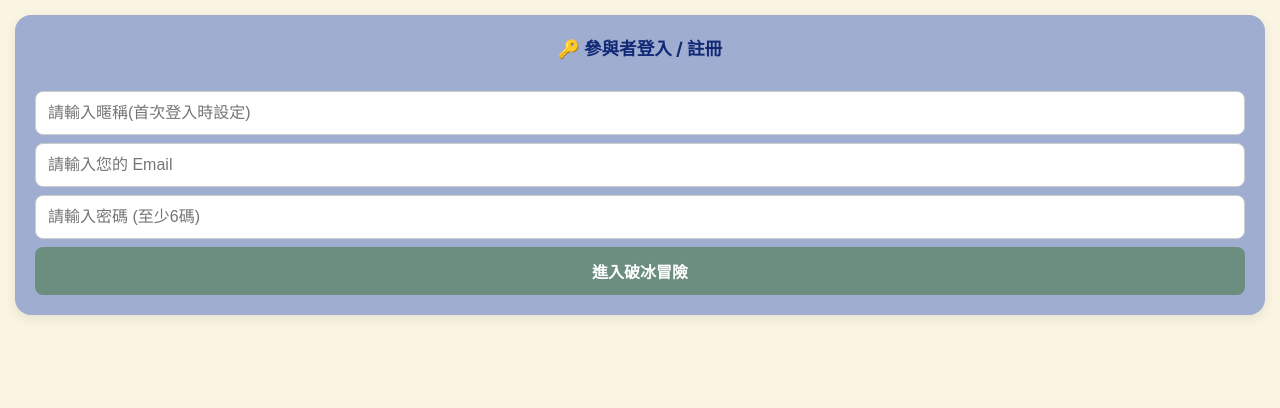
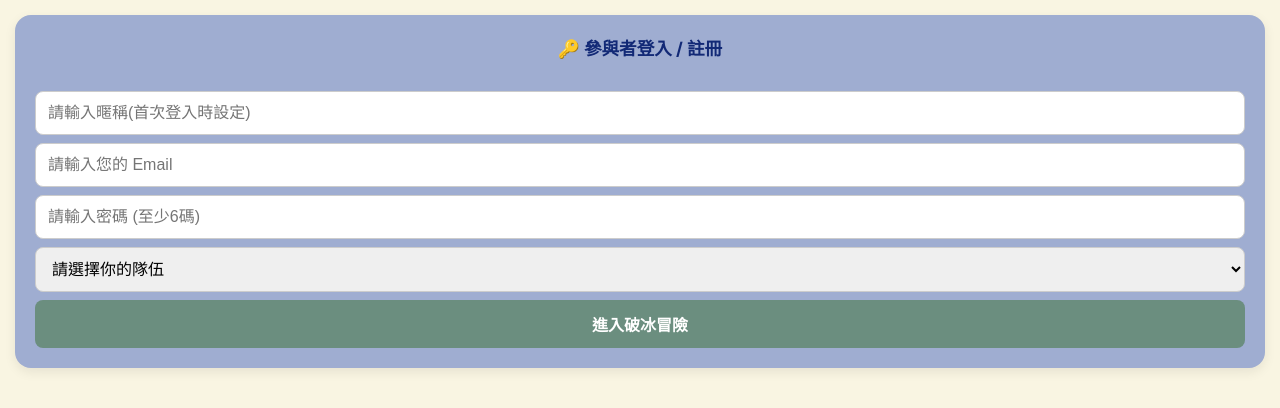
Before and after one commit to junwen061016-crypto/junwen061016-crypto.github.io, a website built with Vite: page index.html in a window 1280 px wide. Built offline with nearby package versions, Linux system fonts and the light colour scheme; some packages are replaced by stand-ins of ours; no server answers; the database is empty.

Commit message:
Update index.html

```diff
--- a/index.html
+++ b/index.html
@@ -14,6 +14,14 @@
         <input typr="text" id="nickname" placeholder="請輸入暱稱(首次登入時設定) " />
         <input type="email" id="email" placeholder="請輸入您的 Email" />
         <input type="password" id="password" placeholder="請輸入密碼 (至少6碼)" />
+        <select id="team-select">
+          <option value="">請選擇你的隊伍</option>
+          <option value="team_1">第一小隊</option>
+          <option value="team_1">第二小隊</option>
+          <option value="team_1">第三小隊</option>
+          <option value="team_1">第四小隊</option>
+          <option value="team_1">第五小隊</option>
+        </select>
         <button id="btn-login">進入破冰冒險</button>
       </div>
 
```
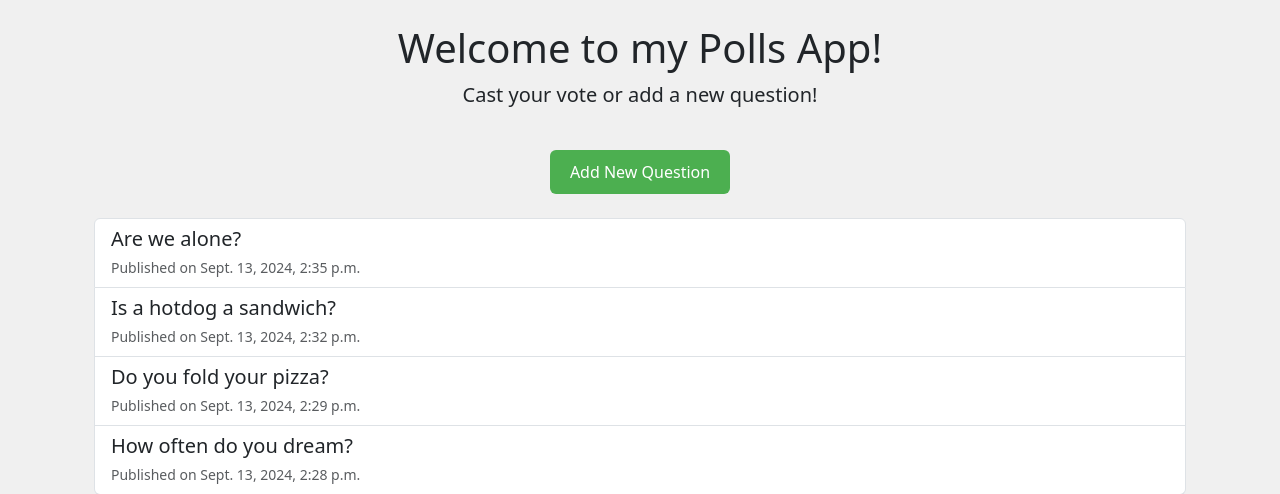
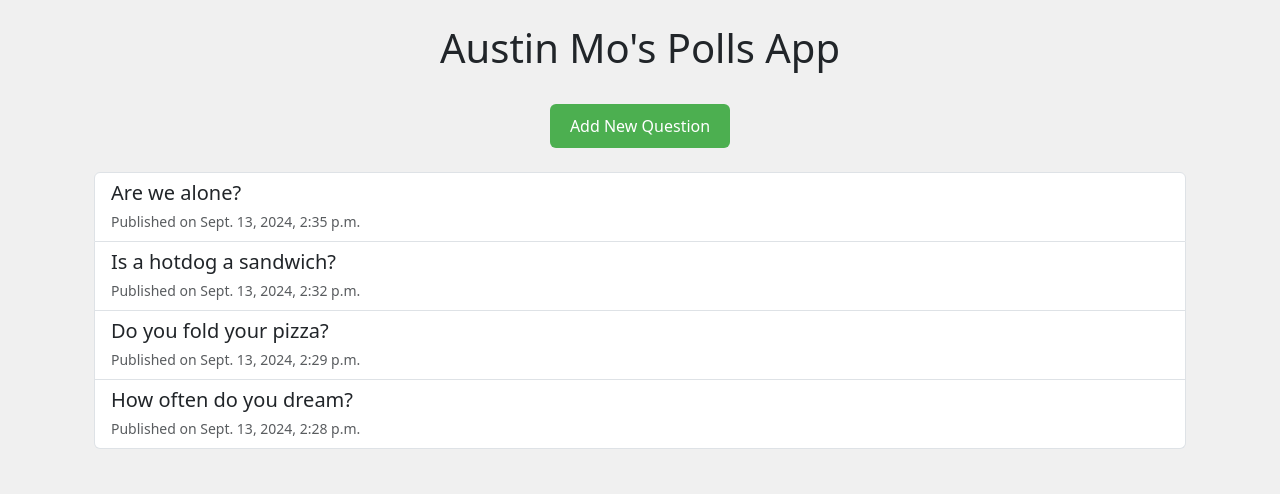
Before and after one commit to mo-austin/web-app-practice, a Django app: page /polls/ in a window 1280 px wide. Shown: the part 56-550 px from the top of the page. Run offline with Django 5.2, Linux system fonts and the light colour scheme; data comes from the database, SQL or seed files in the repository; both versions use the stored data as it was after the commit; some libraries are stand-ins or nearby versions.

Commit message:
Final testing

```diff
--- a/polls/templates/polls/index.html
+++ b/polls/templates/polls/index.html
@@ -9,8 +9,8 @@
     <!-- Header Section -->
     <div class="row mb-4">
         <div class="col">
-            <h1 class="text-center">Welcome to my Polls App!</h1>
-            <p class="lead text-center">Cast your vote or add a new question!</p>
+            <h1 class="text-center">Austin Mo's Polls App</h1>
+
         </div>
     </div>
 
```
Also changed, not shown: db.sqlite3, 1 other file.
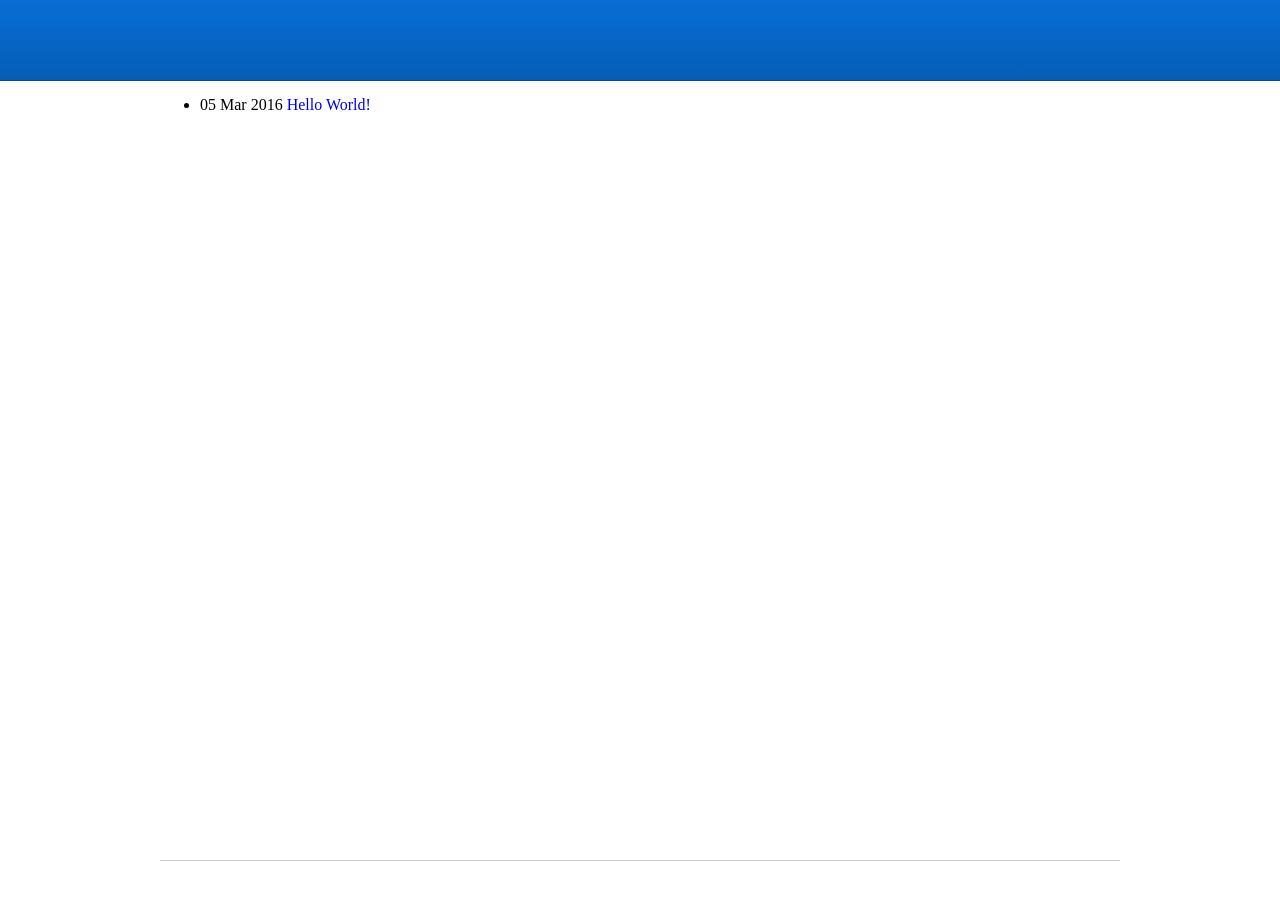
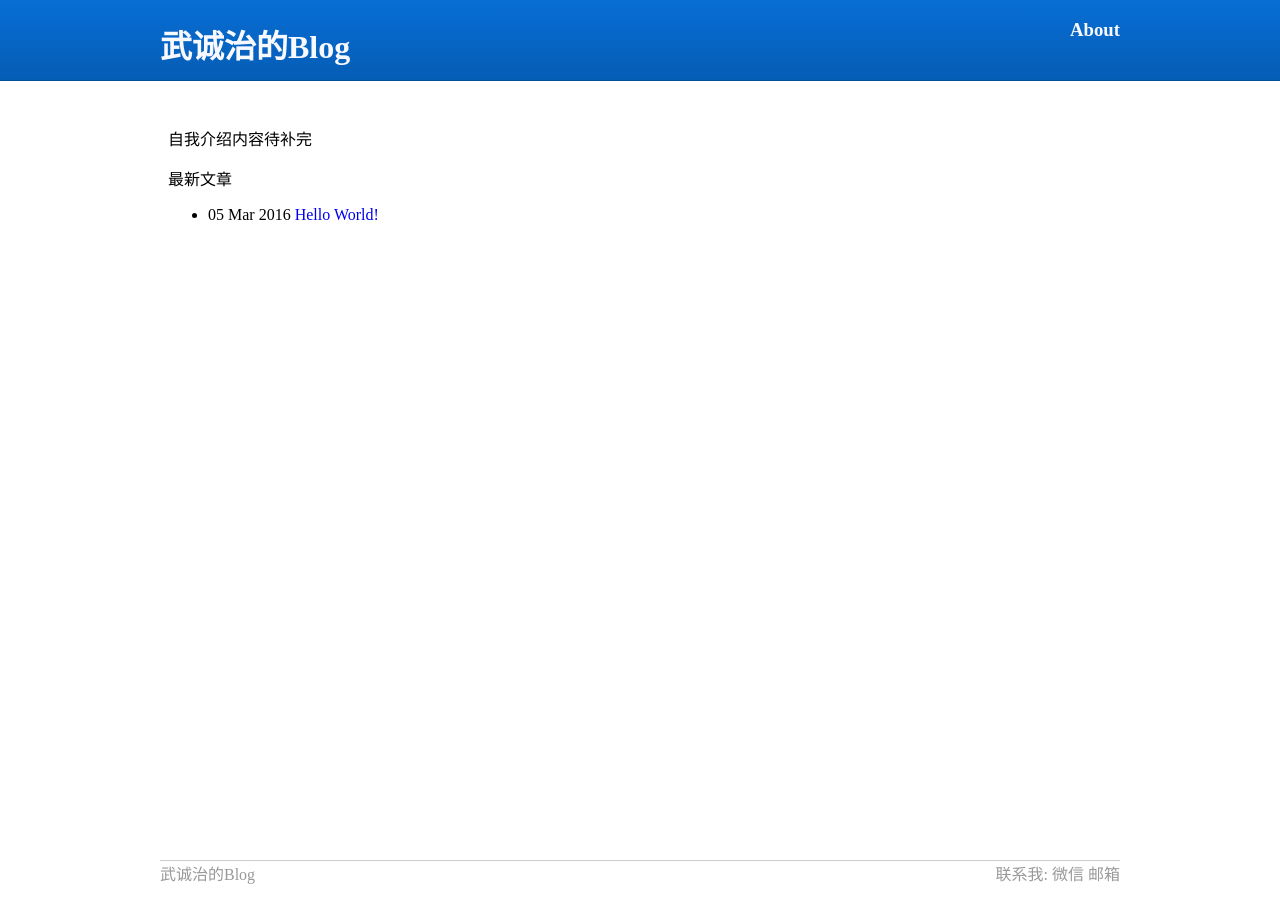
Before and after one commit to EnderZhou/EnderZhou, a Jekyll site: the page built from index.html, in a window 1280 px wide. Built offline with Jekyll 4.4.1, drawn with Linux system fonts in a browser that asks for light colours.

Commit message:
rest default

```diff
--- a/_layouts/default.html
+++ b/_layouts/default.html
@@ -17,24 +17,25 @@
     height: 80px;
     background: linear-gradient(to bottom,#086ed5,#055db5);
     border-bottom: 1px solid #044e97;
-    /* box-shadow: 0 1px 2px rgba(0,0,0,.25),inset 0 1px 0 rgba(255,255,255,.15); */
 }
 
 .c-top{
-/*	position: relative;
-    height: inherit;*/
     width: 960px;
     margin: 0 auto;
     clear: both;
     color:#f8f8ff;
 }
 .c-nav a {
+    display: inline-block;
     color:#f8f8ff;
 }
+.c-nav a:hover {
     color:#f8f8ff;
 }
+.c-fl: {
     float: left;
 }
+.c-fr{
     float: right;
 }
 .c-mid{
@@ -55,14 +56,9 @@
     z-index: 20;
     width: 100%;
     height: 40px;
-/*    background: linear-gradient(to bottom,#086ed5,#055db5);
-    border-bottom: 1px solid #044e97;*/
-    /* box-shadow: 0 1px 2px rgba(0,0,0,.25),inset 0 1px 0 rgba(255,255,255,.15); */
 }
 
 .c-foot{
-/*  position: relative;
-    height: inherit;*/
     width: 960px;
     margin: 0 auto;
     clear: both;
@@ -75,6 +71,8 @@
 <body>
 <div class="c-nav">
 	<div class ="c-top">
+		<a class="c-fl" href="http://www.enderzhou.com"><h1>武诚治的Blog</h1></a>
+        <a class="c-fr" href=""><h3>About</h3></a>
 	</div>
 </div>
 <div class="c-mid">
@@ -84,9 +82,13 @@
 </div>
 <div class="c-footer">
     <div class ="c-foot">
+        <span class="c-fl">武诚治的Blog</span>
+        <div class="c-fr">
+        <span >联系我:</span>
+        <span >微信</span>
+        <span >邮箱</span>
+        </div>
     </div>
 </div>
-
-
 </body>
 </html>
```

▶ _Description of the task_
From the opening line of the entries above to the line that holds "Update index.html", inclusive, reproduce each line exactly and omit any picture.

▶ _Result of the exercise_
Before and after one commit to junwen061016-crypto/junwen061016-crypto.github.io, a website built with Vite: page index.html in a window 1280 px wide. Built offline with nearby package versions, Linux system fonts and the light colour scheme; some packages are replaced by stand-ins of ours; no server answers; the database is empty.

Commit message:
Update index.html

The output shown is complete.